Germany plans to ban single-use plastic bags from next year, joining a growing movement to fight global pollution, the environment minister said Friday, September 6th, AFP has reported.
Supermarkets and other retailers will be barred from offering lightweight plastic carrier bags at their checkouts, including those now marketed as being biodegradable, or being made from renewable sources instead of petroleum.
"The vast majority of Germans want this ban," said Environment Minister Svenja Schulze of the centre-left Social Democrats, introducing the initiative that she hopes to soon turn into law.
Breaches of the ban, set to take effect in the first half of next year, would threaten businesses with fines of up to $110,000, according to a report by Bild newspaper.
Plastic pollution, especially in waterways and oceans, is a major ecological hazard, as it injures or kills marine and bird life, fouls beaches, and creates giant floating garbage patches in oceans.
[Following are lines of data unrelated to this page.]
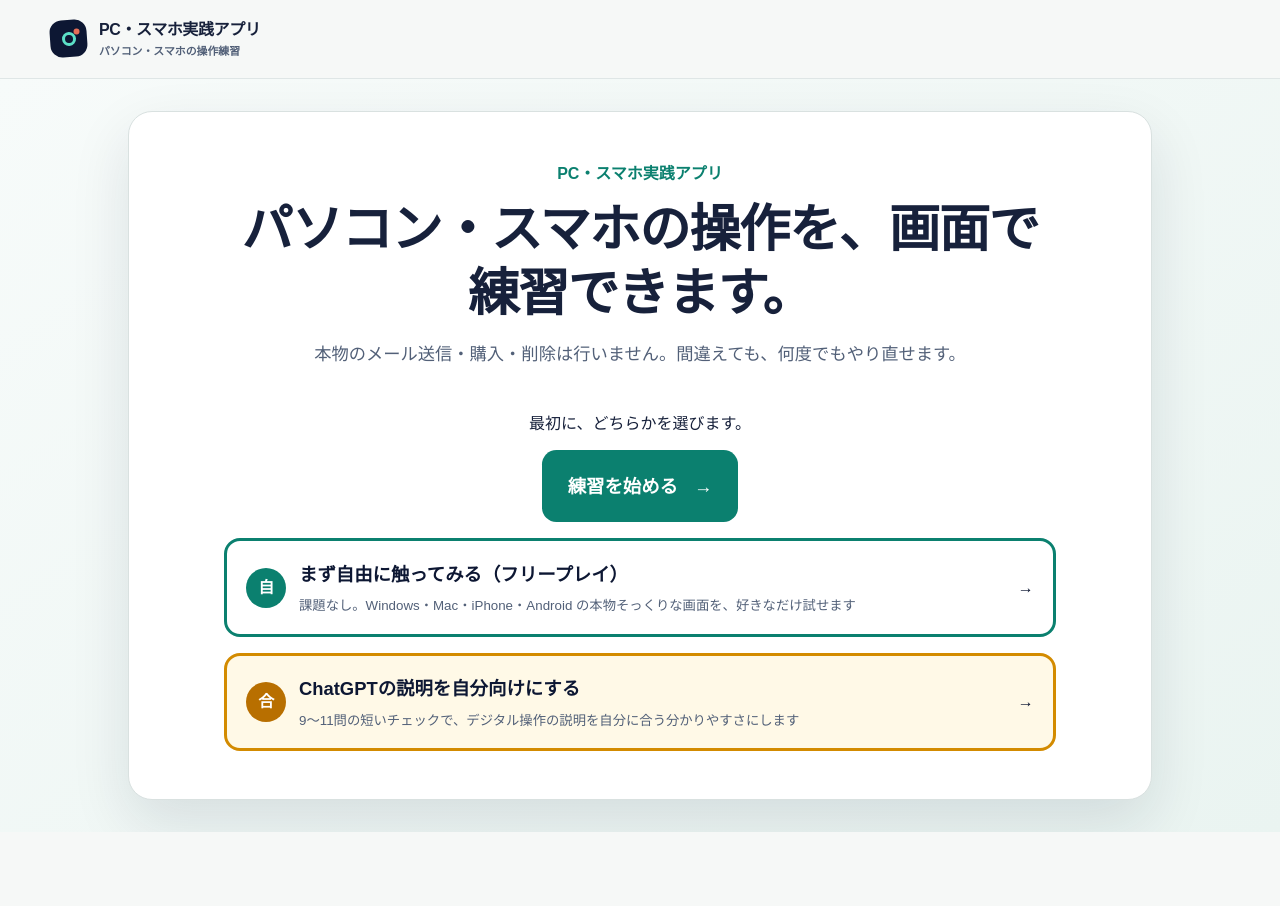
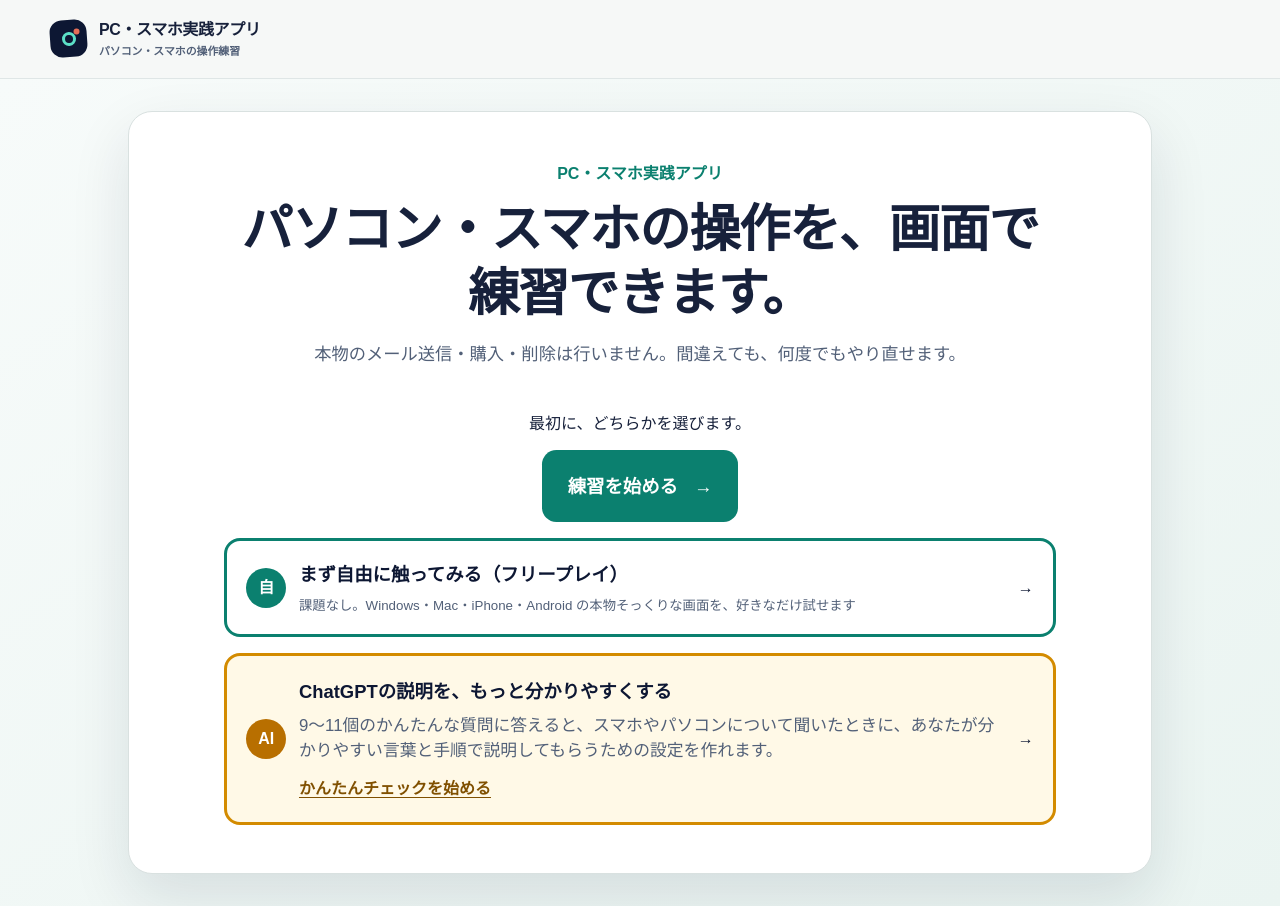
Before and after one commit to makoto1465/digital-jiritsu-quest, a Next.js app: page / in a window 1280 px wide. Before the commit the page ends 832 px from the top, so only its background shows below. Built offline with nearby package versions, Linux system fonts and the light colour scheme.

Commit message:
Reset digital check on every visit

```diff
--- a/src/features/journey/WelcomeExperience.module.css
+++ b/src/features/journey/WelcomeExperience.module.css
@@ -25,9 +25,11 @@
 .changeDevice:hover { background: var(--surface-soft); color: var(--night); }
 .freeCard { display: grid; grid-template-columns: 2.5rem 1fr auto; align-items: center; gap: .8rem; margin-top: 1rem; padding: 1.1rem 1.2rem; border: 3px solid var(--teal); border-radius: 1rem; background: white; color: var(--night); text-align: left; text-decoration: none; }
 .freeCard:hover { background: var(--teal-pale); color: var(--night); }
-.digitalCard { border-color: #d38b00; background: #fff9e7; }
+.digitalCard { padding-block: 1.25rem; border-color: #d38b00; background: #fff9e7; }
 .digitalCard:hover { background: #fff2c8; }
 .digitalCard .actionNumber { background: #b86f00; }
+.digitalCard small { font-size: clamp(.95rem, 1.5vw, 1.05rem); line-height: 1.65; }
+.cardCta { display: inline-block; margin-top: .7rem; color: #805000; font-size: 1rem; font-weight: 800; text-decoration: underline; text-underline-offset: .2rem; }
 .freeCard strong { display: block; font-size: clamp(1rem, 2vw, 1.15rem); }
 .freeCard small { display: block; margin-top: .35rem; color: var(--ink-soft); line-height: 1.5; }
 .firstArea { text-align: center; }
--- a/src/features/journey/WelcomeExperience.tsx
+++ b/src/features/journey/WelcomeExperience.tsx
@@ -55,8 +55,12 @@ export function WelcomeExperience() {
               <span aria-hidden="true">→</span>
             </Link>
             <Link className={`${styles.freeCard} ${styles.digitalCard}`} href="/digital-check">
-              <span className={styles.actionNumber}>合</span>
-              <span><strong>ChatGPTの説明を自分向けにする</strong><small>短い質問に答えて、スマホ・PCの説明を自分に合う分かりやすさにします</small></span>
+              <span className={styles.actionNumber} aria-hidden="true">AI</span>
+              <span>
+                <strong>ChatGPTの説明を、もっと分かりやすくする</strong>
+                <small>9〜11個のかんたんな質問に答えると、スマホやパソコンについて聞いたときに、あなたが分かりやすい言葉と手順で説明してもらうための設定を作れます。</small>
+                <span className={styles.cardCta}>かんたんチェックを始める</span>
+              </span>
               <span aria-hidden="true">→</span>
             </Link>
           </div>
@@ -70,8 +74,12 @@ export function WelcomeExperience() {
               <span aria-hidden="true">→</span>
             </Link>
             <Link className={`${styles.freeCard} ${styles.digitalCard}`} href="/digital-check">
-              <span className={styles.actionNumber}>合</span>
-              <span><strong>ChatGPTの説明を自分向けにする</strong><small>9〜11問の短いチェックで、デジタル操作の説明を自分に合う分かりやすさにします</small></span>
+              <span className={styles.actionNumber} aria-hidden="true">AI</span>
+              <span>
+                <strong>ChatGPTの説明を、もっと分かりやすくする</strong>
+                <small>9〜11個のかんたんな質問に答えると、スマホやパソコンについて聞いたときに、あなたが分かりやすい言葉と手順で説明してもらうための設定を作れます。</small>
+                <span className={styles.cardCta}>かんたんチェックを始める</span>
+              </span>
               <span aria-hidden="true">→</span>
             </Link>
           </div>
```
Also changed, not shown: src/features/digital-check/DigitalCheckExperience.tsx (+1 -46 lines), 1 other file (tests, documents, lock files or other folders).
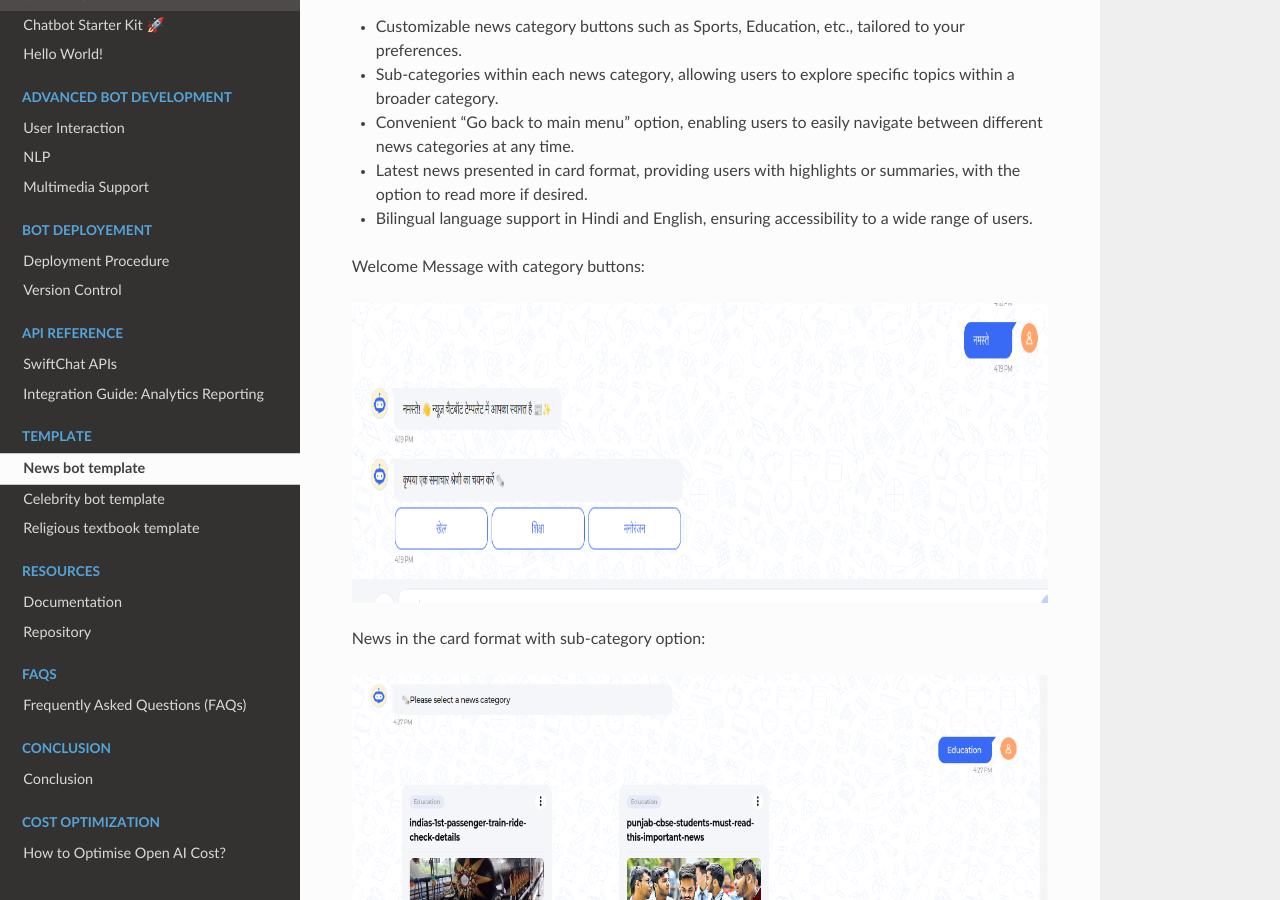
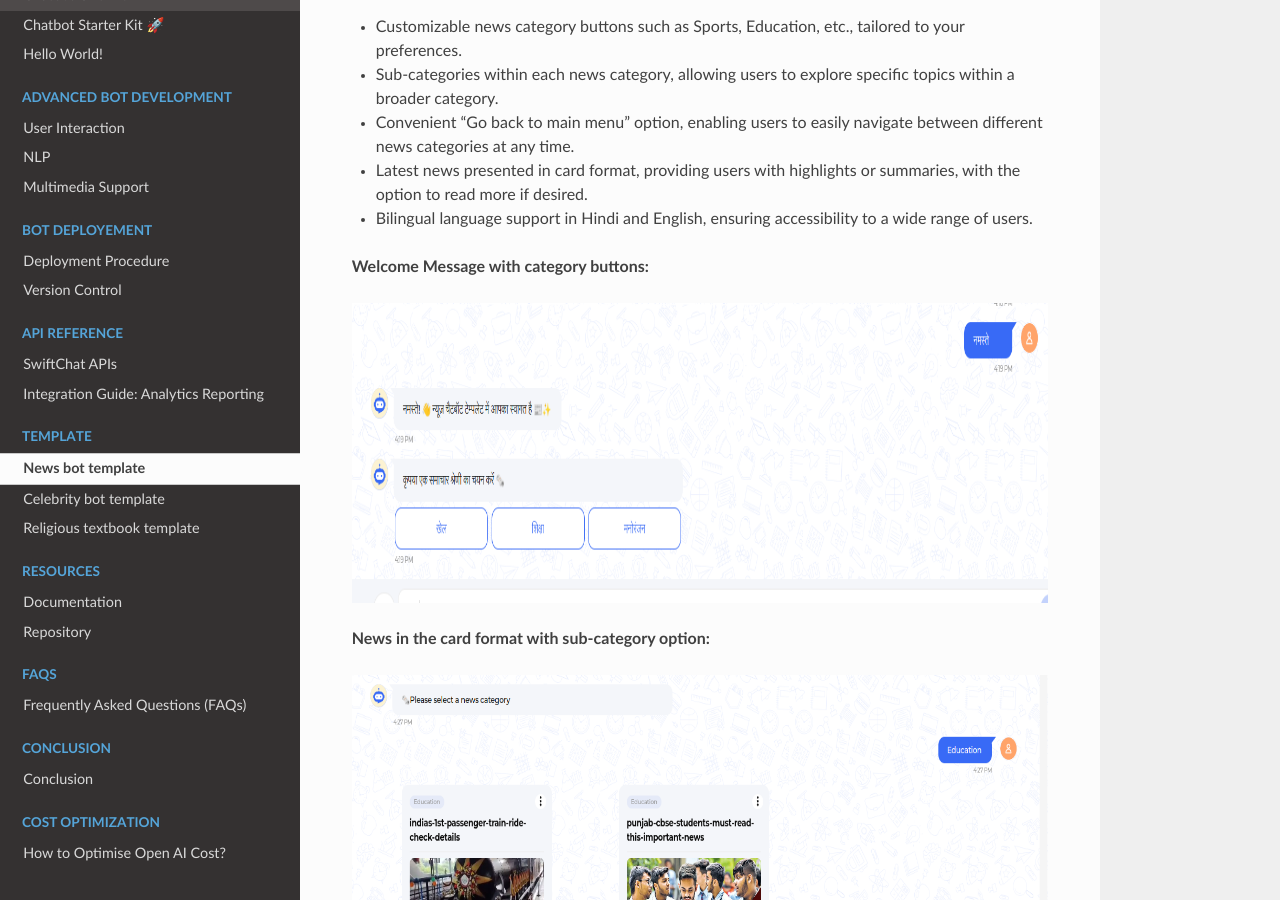
Before and after one commit to Priyanka-sharma181/Chatbot-Development-Guide, a Sphinx documentation site: the page built from docs/source/template_api.rst, in a window 1280 px wide and 900 px high, scrolled down 385 px. Built offline with Sphinx 7.4.7 and the Read the Docs theme 2.0.0, drawn with Linux system fonts in a browser that asks for light colours.

Commit message:
templates

```diff
--- a/docs/source/template_api.rst
+++ b/docs/source/template_api.rst
@@ -13,17 +13,17 @@ Key features of the news bot template include:
 - Latest news presented in card format, providing users with highlights or summaries, with the option to read more if desired.
 - Bilingual language support in Hindi and English, ensuring accessibility to a wide range of users.
 
-Welcome Message with category buttons:
+**Welcome Message with category buttons:**
 
 .. image:: ../images/template_images/news_bot_welcome.png
         :alt: Deployment Structure
-        :width: 3000
+        :width: 2500
         :height: 300
         :align: left
 
 --------------------------------
 
-News in the card format with sub-category option:
+**News in the card format with sub-category option:**
 
 .. image:: ../images/template_images/news_category.png
         :alt: Deployment Structure
@@ -33,7 +33,7 @@ News in the card format with sub-category option:
 
 --------------------------------
 
-Sub-category news with options to "Go back to main menu" and "Browse other categories":
+**Sub-category news with options to "Go back to main menu" and "Browse other categories":**
 
 .. image:: ../images/template_images/news_backMenu.png
         :alt: Deployment Structure
```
This should also cover paper bags, which degrade faster but still use up vast resources and energy in their production, green activists say.
The planned ban in 2020 does not cover the very thin tear-off plastic bags commonly found at supermarket fruit and vegetable counters.
The fear is that banning them would lead growers to pre-package fruits and greens in bulk in plastic, which could ultimately lead to more food wastage, the ministry said.
Under Germany's planned law, a six-months transition period would allow retailers to reduce their remaining stocks before the prohibition takes effect.